[Start of section]
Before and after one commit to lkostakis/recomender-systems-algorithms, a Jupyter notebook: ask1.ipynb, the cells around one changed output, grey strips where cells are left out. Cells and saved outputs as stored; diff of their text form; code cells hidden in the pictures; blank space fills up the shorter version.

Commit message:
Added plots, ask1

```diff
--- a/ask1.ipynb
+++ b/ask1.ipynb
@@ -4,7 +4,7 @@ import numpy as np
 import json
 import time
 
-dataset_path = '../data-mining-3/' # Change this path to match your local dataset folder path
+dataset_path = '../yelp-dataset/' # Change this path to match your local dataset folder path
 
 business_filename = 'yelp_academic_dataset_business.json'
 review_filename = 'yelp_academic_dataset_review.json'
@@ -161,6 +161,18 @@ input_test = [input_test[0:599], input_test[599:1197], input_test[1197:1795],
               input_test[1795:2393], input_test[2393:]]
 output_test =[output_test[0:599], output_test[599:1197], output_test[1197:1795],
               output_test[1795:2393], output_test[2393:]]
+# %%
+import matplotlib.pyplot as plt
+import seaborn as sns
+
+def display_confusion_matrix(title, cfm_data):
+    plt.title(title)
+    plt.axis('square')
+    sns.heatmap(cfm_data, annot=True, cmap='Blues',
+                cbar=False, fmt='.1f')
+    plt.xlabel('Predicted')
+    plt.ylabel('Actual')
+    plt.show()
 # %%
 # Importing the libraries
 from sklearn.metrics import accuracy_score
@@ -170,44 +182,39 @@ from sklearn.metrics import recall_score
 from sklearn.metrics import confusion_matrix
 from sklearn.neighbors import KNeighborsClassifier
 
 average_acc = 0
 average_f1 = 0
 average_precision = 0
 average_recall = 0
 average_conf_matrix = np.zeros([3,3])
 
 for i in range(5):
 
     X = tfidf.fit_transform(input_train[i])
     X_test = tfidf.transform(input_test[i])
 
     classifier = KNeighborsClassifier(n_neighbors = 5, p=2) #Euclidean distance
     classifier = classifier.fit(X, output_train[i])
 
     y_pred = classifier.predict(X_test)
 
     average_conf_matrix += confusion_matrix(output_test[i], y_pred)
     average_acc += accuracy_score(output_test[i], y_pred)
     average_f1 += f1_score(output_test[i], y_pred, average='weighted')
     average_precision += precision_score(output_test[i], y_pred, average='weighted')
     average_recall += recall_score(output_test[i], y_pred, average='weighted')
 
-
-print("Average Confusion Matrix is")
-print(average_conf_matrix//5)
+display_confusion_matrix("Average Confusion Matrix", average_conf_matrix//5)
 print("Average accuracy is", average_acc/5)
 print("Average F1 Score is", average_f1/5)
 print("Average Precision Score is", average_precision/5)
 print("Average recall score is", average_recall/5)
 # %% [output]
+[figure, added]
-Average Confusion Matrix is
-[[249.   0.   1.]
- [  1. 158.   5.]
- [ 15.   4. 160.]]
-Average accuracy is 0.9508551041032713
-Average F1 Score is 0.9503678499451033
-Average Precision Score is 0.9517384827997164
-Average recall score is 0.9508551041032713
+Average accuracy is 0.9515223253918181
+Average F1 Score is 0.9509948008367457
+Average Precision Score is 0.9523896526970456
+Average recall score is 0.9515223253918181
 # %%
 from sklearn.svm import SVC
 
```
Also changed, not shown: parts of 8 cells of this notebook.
[End of section]
### What you are asked to do
All of the entries above need to be output again exactly.

### Exercise answer
Before and after one commit to lkostakis/recomender-systems-algorithms, a Jupyter notebook: ask1.ipynb, the cells around one changed output, grey strips where cells are left out. Cells and saved outputs as stored; diff of their text form; code cells hidden in the pictures; blank space fills up the shorter version.

Commit message:
Added plots, ask1

```diff
--- a/ask1.ipynb
+++ b/ask1.ipynb
@@ -4,7 +4,7 @@ import numpy as np
 import json
 import time
 
-dataset_path = '../data-mining-3/' # Change this path to match your local dataset folder path
+dataset_path = '../yelp-dataset/' # Change this path to match your local dataset folder path
 
 business_filename = 'yelp_academic_dataset_business.json'
 review_filename = 'yelp_academic_dataset_review.json'
@@ -161,6 +161,18 @@ input_test = [input_test[0:599], input_test[599:1197], input_test[1197:1795],
               input_test[1795:2393], input_test[2393:]]
 output_test =[output_test[0:599], output_test[599:1197], output_test[1197:1795],
               output_test[1795:2393], output_test[2393:]]
+# %%
+import matplotlib.pyplot as plt
+import seaborn as sns
+
+def display_confusion_matrix(title, cfm_data):
+    plt.title(title)
+    plt.axis('square')
+    sns.heatmap(cfm_data, annot=True, cmap='Blues',
+                cbar=False, fmt='.1f')
+    plt.xlabel('Predicted')
+    plt.ylabel('Actual')
+    plt.show()
 # %%
 # Importing the libraries
 from sklearn.metrics import accuracy_score
@@ -170,44 +182,39 @@ from sklearn.metrics import recall_score
 from sklearn.metrics import confusion_matrix
 from sklearn.neighbors import KNeighborsClassifier
 
 average_acc = 0
 average_f1 = 0
 average_precision = 0
 average_recall = 0
 average_conf_matrix = np.zeros([3,3])
 
 for i in range(5):
 
     X = tfidf.fit_transform(input_train[i])
     X_test = tfidf.transform(input_test[i])
 
     classifier = KNeighborsClassifier(n_neighbors = 5, p=2) #Euclidean distance
     classifier = classifier.fit(X, output_train[i])
 
     y_pred = classifier.predict(X_test)
 
     average_conf_matrix += confusion_matrix(output_test[i], y_pred)
     average_acc += accuracy_score(output_test[i], y_pred)
     average_f1 += f1_score(output_test[i], y_pred, average='weighted')
     average_precision += precision_score(output_test[i], y_pred, average='weighted')
     average_recall += recall_score(output_test[i], y_pred, average='weighted')
 
-
-print("Average Confusion Matrix is")
-print(average_conf_matrix//5)
+display_confusion_matrix("Average Confusion Matrix", average_conf_matrix//5)
 print("Average accuracy is", average_acc/5)
 print("Average F1 Score is", average_f1/5)
 print("Average Precision Score is", average_precision/5)
 print("Average recall score is", average_recall/5)
 # %% [output]
+[figure, added]
-Average Confusion Matrix is
-[[249.   0.   1.]
- [  1. 158.   5.]
- [ 15.   4. 160.]]
-Average accuracy is 0.9508551041032713
-Average F1 Score is 0.9503678499451033
-Average Precision Score is 0.9517384827997164
-Average recall score is 0.9508551041032713
+Average accuracy is 0.9515223253918181
+Average F1 Score is 0.9509948008367457
+Average Precision Score is 0.9523896526970456
+Average recall score is 0.9515223253918181
 # %%
 from sklearn.svm import SVC
 
```
Also changed, not shown: parts of 8 cells of this notebook.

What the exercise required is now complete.